If I was given limited resources I would opt to fix the insurance market, using the revenues to provide "tax breaks" to people who want and can afford to purchase insurance inside the exchange.

To avoid gaming the system I would have six month waiting period if don't purchase insurance when the exchange is created. I don't think many people would take the risk of going without out insurance for six months after they get sick.


Posted by: cautious | January 22, 2010 4:31 AM | Report abuse

Nonsense. Here are some problems that could be solved purely incrementally:

1) You have a pre-existing condition and want to leave your job and go out on your own - but can't buy reasonably priced individual insurance.

2) Your have a pre-existing condition and your current individual insurance is cancelled or gets too expensive. No one will issue another policy due to the pre-existing condition.

3) You've had insurance for years -- but come down with an illness and the insurance company claims that you didn't adequately disclose info on your initial application.

These are the types of 'security' problems that the 70% of people who are insured worry about.

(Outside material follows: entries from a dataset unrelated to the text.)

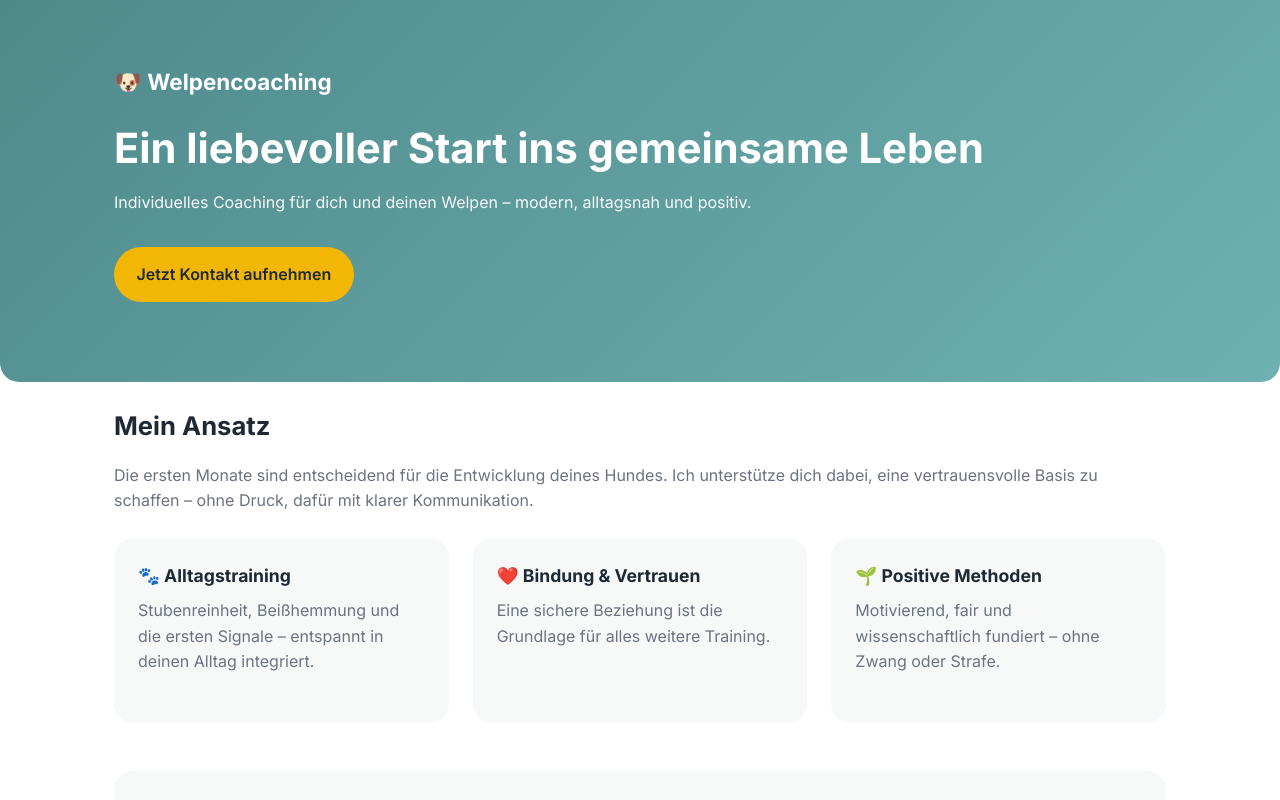
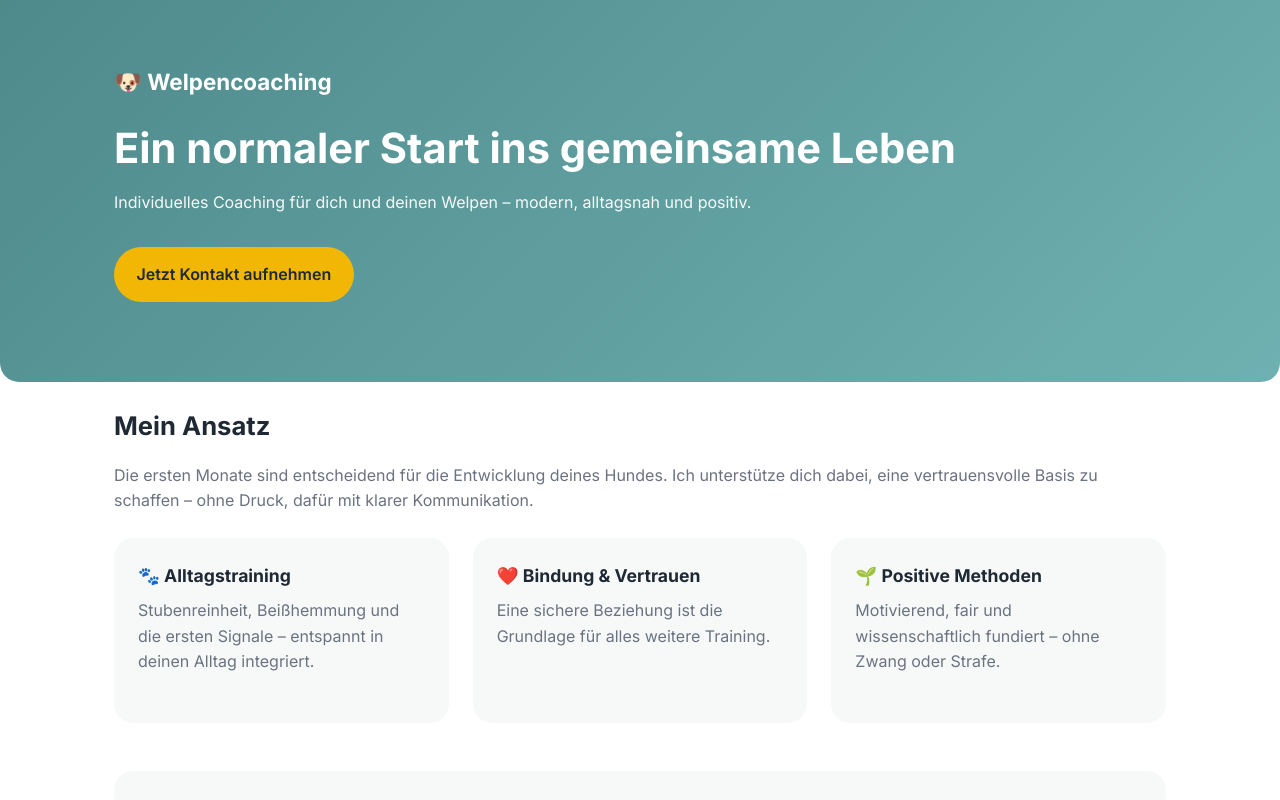
Before and after one commit to Timflw/hunde2, a plain HTML site: page index.html in a window 1280 px wide. Shown: the top 800 px of the page. Drawn offline with Linux system fonts and the light colour scheme.

Commit message:
Change header text from 'Ein liebevoller' to 'Ein normaler'

```diff
--- a/index.html
+++ b/index.html
@@ -159,7 +159,7 @@
   <header>
     <div class="container hero">
       <div class="logo">🐶 Welpencoaching</div>
-      <h1>Ein liebevoller Start ins gemeinsame Leben</h1>
+      <h1>Ein normaler Start ins gemeinsame Leben</h1>
       <p>Individuelles Coaching für dich und deinen Welpen – modern, alltagsnah und positiv.</p>
       <a href="https://docs.google.com/forms/d/e/1FAIpQLSdvJRu5x6bD_6swhzpije5WjFykdC8gq7uexoveM3eT9q60eg/viewform?usp=dialog" target="_blank" class="button">Jetzt Kontakt aufnehmen</a>
     </div>
```
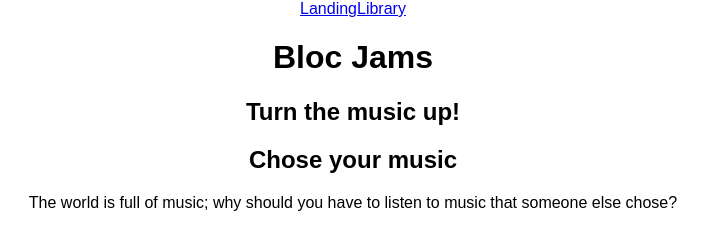
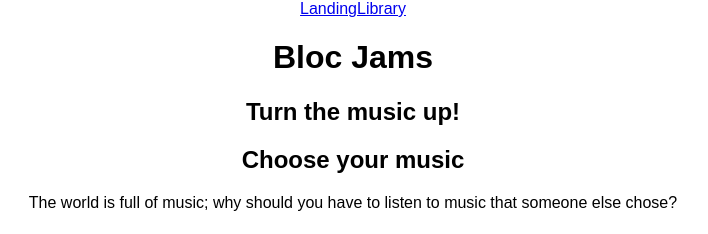
Before and after one commit to cliftonwferguson/bloc-jams-react, a React (Create React App) app: page / in a window 1280 px wide. Shown: the top 234 px of the page, without its empty margins (287-995 px from the left). Built offline with nearby package versions, Linux system fonts and the light colour scheme.

Commit message:
revised final exercise

```diff
--- a/src/components/Landing.js
+++ b/src/components/Landing.js
@@ -5,7 +5,7 @@ const Landing = () => (
 
    <section className="selling-points">
     <div className="point">
-      <h2 className="point-title">Chose your music</h2>
+      <h2 className="point-title">Choose your music</h2>
       <p className="point-description">The world is full of music; why should you have to listen to music that someone else chose?</p>
     </div>
     <div className="point">
```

They could be fixed by simply fairly minor modifications in the existing HIPAA law to ensure that any new policy can't exclude pre-existing conditions that are covered by your current policy -- and that there is a limited time for any exclusion based on medical history.

Such a change would be fairly cheap and non-bureaucratic and have wide bi-partisan support.

It wouldn't deal with the problem of the uninsured -- but wouldn't prevent other solutions (such as subsidies or free care) from being enacted at a later date.

The main thing is that it would solve a significant health care related problem without requiring the complexities of mandates or universal coverage.

Posted by: andygruber | January 22, 2010 9:44 AM | Report abuse

The comments to this entry are closed.

 
 
RSS Feed
Subscribe to The Post

© 2010 The Washington Post Company